▶ _Exercise objective_: Each line below is to be repeated exactly; any picture is to be left out.

-- Provided material follows --

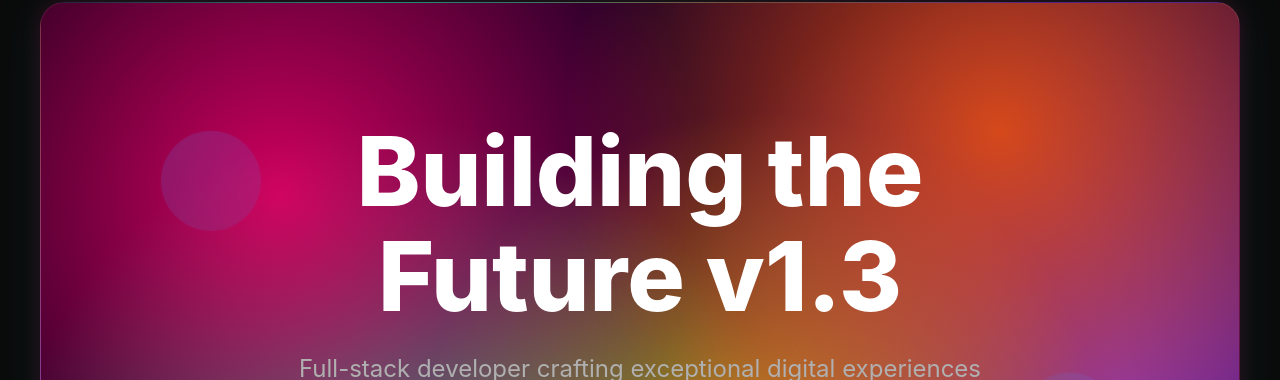
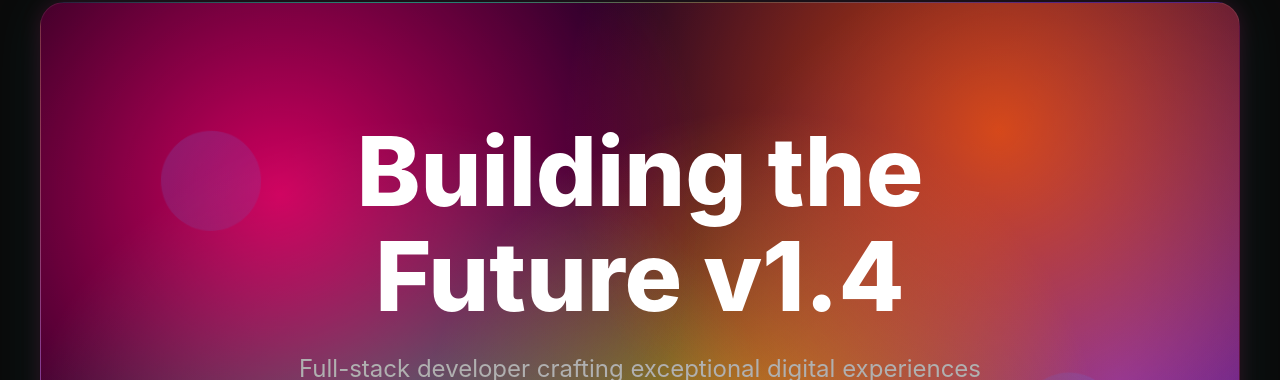
Before and after one commit to fareiddev/landing-test, a plain HTML site: page Testing Vercel Landing Page/index.html in a window 1280 px wide. Shown: the part 147-527 px from the top of the page. Drawn offline with nearby package versions, Linux system fonts and the light colour scheme.

Commit message:
Update index.html

```diff
--- a/Testing Vercel Landing Page/index.html
+++ b/Testing Vercel Landing Page/index.html
@@ -29,7 +29,7 @@
             <div class="floating-element"></div>
 
             <div class="hero-content">
-                <h1>Building the Future v1.3</h1>
+                <h1>Building the Future v1.4</h1>
                 <p>Full-stack developer crafting exceptional digital experiences with modern technologies and innovative solutions.</p>
                 <div class="cta-buttons">
                     <a href="#projects" class="btn btn-primary">View My Work</a>
```
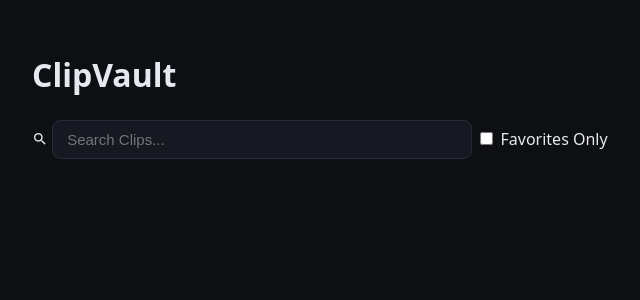
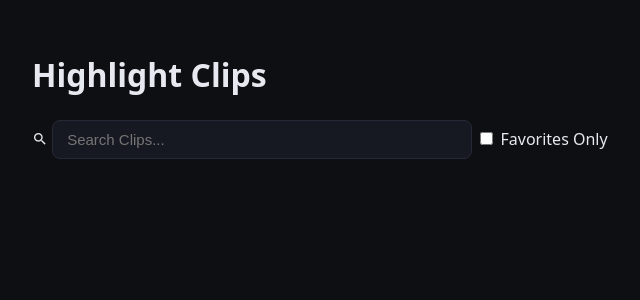
Before and after one commit to Obsydian-Falcon/Highlight_Clips, a Flask app: page / in a window 1280 px wide. Shown: the top 300 px of the page, without its empty margins (0-640 px from the left). Run offline with Flask 3, Linux system fonts and the light colour scheme.

```diff
--- a/templates/index.html
+++ b/templates/index.html
@@ -4,7 +4,7 @@
 	<!-- Styling for mdi icons -->
 	<link rel="stylesheet" href="https://cdn.jsdelivr.net/npm/@mdi/font@7.4.47/css/materialdesignicons.min.css">
 
-	<title>ClipVault</title>
+	<title>Highlight Clips</title>
 	<style>
 		body {
 			background: #0E0F13;
@@ -126,7 +126,7 @@
 
 
 <body>
-	<h1>ClipVault</h1>
+	<h1>Highlight Clips</h1>
 
 	<!-- Search -->
 	<i class="mdi mdi-magnify"></i>
```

-- Provided material concluded --

▶ _Response to the task_:
Before and after one commit to fareiddev/landing-test, a plain HTML site: page Testing Vercel Landing Page/index.html in a window 1280 px wide. Shown: the part 147-527 px from the top of the page. Drawn offline with nearby package versions, Linux system fonts and the light colour scheme.

Commit message:
Update index.html

```diff
--- a/Testing Vercel Landing Page/index.html
+++ b/Testing Vercel Landing Page/index.html
@@ -29,7 +29,7 @@
             <div class="floating-element"></div>
 
             <div class="hero-content">
-                <h1>Building the Future v1.3</h1>
+                <h1>Building the Future v1.4</h1>
                 <p>Full-stack developer crafting exceptional digital experiences with modern technologies and innovative solutions.</p>
                 <div class="cta-buttons">
                     <a href="#projects" class="btn btn-primary">View My Work</a>
```
Before and after one commit to Obsydian-Falcon/Highlight_Clips, a Flask app: page / in a window 1280 px wide. Shown: the top 300 px of the page, without its empty margins (0-640 px from the left). Run offline with Flask 3, Linux system fonts and the light colour scheme.

```diff
--- a/templates/index.html
+++ b/templates/index.html
@@ -4,7 +4,7 @@
 	<!-- Styling for mdi icons -->
 	<link rel="stylesheet" href="https://cdn.jsdelivr.net/npm/@mdi/font@7.4.47/css/materialdesignicons.min.css">
 
-	<title>ClipVault</title>
+	<title>Highlight Clips</title>
 	<style>
 		body {
 			background: #0E0F13;
@@ -126,7 +126,7 @@
 
 
 <body>
-	<h1>ClipVault</h1>
+	<h1>Highlight Clips</h1>
 
 	<!-- Search -->
 	<i class="mdi mdi-magnify"></i>
```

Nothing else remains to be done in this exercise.